[Start of section]

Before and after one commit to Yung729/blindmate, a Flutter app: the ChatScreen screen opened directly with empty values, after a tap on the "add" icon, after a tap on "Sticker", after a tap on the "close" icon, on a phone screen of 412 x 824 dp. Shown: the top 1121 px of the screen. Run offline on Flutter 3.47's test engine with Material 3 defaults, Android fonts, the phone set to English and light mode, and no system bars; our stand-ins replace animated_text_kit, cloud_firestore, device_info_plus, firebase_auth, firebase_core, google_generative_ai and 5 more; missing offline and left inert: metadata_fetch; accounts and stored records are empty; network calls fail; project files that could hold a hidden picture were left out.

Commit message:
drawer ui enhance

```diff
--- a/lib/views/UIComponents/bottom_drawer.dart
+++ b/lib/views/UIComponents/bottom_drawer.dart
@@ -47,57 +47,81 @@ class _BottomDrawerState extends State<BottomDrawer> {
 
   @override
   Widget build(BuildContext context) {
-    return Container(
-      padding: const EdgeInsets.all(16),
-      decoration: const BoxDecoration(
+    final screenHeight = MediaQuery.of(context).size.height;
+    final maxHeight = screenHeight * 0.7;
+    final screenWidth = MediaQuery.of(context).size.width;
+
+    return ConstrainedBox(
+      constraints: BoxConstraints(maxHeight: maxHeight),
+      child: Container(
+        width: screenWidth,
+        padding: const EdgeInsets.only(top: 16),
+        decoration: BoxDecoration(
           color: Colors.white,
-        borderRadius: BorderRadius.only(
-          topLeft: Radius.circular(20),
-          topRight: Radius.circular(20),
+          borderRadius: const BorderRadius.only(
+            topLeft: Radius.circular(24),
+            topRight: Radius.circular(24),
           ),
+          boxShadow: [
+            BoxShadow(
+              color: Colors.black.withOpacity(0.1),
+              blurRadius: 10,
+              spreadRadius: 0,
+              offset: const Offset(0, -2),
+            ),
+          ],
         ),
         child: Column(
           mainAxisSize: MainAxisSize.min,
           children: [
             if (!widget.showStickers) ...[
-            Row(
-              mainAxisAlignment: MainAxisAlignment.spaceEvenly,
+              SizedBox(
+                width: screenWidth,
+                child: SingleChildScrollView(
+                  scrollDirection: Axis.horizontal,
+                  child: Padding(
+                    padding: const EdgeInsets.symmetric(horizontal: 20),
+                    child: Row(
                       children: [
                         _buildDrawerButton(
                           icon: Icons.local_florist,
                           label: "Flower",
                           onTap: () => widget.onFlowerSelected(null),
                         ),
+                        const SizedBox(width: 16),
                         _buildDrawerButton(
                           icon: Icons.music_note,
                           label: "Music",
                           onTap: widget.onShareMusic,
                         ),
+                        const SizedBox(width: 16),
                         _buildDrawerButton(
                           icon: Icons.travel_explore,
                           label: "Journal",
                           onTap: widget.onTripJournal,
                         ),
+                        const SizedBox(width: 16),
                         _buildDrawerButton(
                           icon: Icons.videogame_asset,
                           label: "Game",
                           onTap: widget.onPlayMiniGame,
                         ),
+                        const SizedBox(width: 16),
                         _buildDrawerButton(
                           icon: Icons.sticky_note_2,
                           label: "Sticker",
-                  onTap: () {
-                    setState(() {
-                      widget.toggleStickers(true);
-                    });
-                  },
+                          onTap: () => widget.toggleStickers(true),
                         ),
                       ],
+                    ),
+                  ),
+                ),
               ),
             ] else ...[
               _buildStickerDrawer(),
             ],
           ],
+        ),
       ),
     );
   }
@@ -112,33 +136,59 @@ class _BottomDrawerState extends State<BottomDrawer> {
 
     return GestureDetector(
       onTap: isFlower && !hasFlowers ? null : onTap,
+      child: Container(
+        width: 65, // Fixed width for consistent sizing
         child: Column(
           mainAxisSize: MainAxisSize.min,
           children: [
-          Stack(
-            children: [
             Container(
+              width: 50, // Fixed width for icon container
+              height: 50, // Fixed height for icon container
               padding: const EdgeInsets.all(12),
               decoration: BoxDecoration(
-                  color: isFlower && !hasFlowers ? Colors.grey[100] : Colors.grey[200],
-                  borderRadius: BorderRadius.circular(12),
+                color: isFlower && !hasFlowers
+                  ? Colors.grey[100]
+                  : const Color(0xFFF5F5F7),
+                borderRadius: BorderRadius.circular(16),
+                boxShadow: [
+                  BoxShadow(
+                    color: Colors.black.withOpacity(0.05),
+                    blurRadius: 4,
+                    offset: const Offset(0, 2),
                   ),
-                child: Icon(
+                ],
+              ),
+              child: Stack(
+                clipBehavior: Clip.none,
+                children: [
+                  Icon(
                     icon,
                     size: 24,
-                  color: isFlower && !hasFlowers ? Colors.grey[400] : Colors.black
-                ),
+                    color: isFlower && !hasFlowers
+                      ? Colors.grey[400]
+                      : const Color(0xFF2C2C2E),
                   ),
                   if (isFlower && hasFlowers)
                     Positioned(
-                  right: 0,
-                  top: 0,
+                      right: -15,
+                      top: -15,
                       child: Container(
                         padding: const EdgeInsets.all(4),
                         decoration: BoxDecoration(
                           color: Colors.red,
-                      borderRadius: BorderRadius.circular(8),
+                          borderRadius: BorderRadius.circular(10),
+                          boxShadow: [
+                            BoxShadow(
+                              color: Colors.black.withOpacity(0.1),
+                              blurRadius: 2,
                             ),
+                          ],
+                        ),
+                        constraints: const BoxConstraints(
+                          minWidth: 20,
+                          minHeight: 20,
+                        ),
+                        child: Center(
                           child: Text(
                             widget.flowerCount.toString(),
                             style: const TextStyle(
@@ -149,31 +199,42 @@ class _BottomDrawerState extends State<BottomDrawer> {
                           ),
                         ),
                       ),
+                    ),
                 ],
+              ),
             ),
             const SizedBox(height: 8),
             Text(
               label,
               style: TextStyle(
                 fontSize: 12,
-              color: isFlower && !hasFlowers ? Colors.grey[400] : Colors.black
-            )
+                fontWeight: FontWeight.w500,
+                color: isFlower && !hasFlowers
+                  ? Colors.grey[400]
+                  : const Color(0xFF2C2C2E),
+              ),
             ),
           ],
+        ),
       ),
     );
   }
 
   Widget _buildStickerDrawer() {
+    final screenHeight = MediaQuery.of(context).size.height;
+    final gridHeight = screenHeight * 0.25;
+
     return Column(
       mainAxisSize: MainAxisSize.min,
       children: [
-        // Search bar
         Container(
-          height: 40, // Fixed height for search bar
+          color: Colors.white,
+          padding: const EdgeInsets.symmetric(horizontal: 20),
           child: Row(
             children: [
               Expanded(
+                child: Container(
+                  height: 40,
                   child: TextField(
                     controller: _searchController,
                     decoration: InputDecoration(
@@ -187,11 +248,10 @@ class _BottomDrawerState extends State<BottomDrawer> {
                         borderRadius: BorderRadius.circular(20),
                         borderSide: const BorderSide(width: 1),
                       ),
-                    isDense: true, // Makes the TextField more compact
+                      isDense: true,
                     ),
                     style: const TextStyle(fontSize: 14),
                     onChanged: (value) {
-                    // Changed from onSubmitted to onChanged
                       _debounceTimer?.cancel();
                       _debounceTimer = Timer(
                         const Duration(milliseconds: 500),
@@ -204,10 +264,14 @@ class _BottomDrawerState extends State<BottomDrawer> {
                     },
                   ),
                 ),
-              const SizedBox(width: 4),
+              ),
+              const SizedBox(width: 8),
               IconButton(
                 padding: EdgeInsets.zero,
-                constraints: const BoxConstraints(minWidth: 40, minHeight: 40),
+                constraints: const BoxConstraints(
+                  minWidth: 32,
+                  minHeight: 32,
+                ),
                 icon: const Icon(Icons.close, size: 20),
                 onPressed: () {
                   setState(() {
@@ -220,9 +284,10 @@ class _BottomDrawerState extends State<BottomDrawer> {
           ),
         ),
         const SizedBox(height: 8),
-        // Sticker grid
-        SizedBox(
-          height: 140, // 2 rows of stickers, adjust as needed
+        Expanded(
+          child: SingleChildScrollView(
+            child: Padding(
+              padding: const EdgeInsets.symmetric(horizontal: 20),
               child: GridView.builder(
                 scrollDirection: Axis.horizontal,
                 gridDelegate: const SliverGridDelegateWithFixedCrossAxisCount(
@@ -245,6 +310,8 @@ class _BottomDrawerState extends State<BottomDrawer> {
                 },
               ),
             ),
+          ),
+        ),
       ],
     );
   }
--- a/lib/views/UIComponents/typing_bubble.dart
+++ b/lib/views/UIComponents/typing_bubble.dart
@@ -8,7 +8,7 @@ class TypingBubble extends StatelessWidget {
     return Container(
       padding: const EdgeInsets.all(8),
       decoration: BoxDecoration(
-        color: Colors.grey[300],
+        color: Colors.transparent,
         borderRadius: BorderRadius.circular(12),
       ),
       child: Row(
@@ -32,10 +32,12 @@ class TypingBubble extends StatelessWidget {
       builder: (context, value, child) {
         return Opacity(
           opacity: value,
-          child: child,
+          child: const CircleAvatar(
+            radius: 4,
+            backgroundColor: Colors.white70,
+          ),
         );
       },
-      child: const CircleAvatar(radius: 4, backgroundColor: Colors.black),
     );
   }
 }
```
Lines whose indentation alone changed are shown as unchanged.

[End of section]

* _Prompt_
Which lines above contain the word "grey"? Copy each one.

* _Result of the exercise_
-                  color: isFlower && !hasFlowers ? Colors.grey[100] : Colors.grey[200],
+                  ? Colors.grey[100]
-                  color: isFlower && !hasFlowers ? Colors.grey[400] : Colors.black
+                      ? Colors.grey[400]
-              color: isFlower && !hasFlowers ? Colors.grey[400] : Colors.black
+                  ? Colors.grey[400]
-        color: Colors.grey[300],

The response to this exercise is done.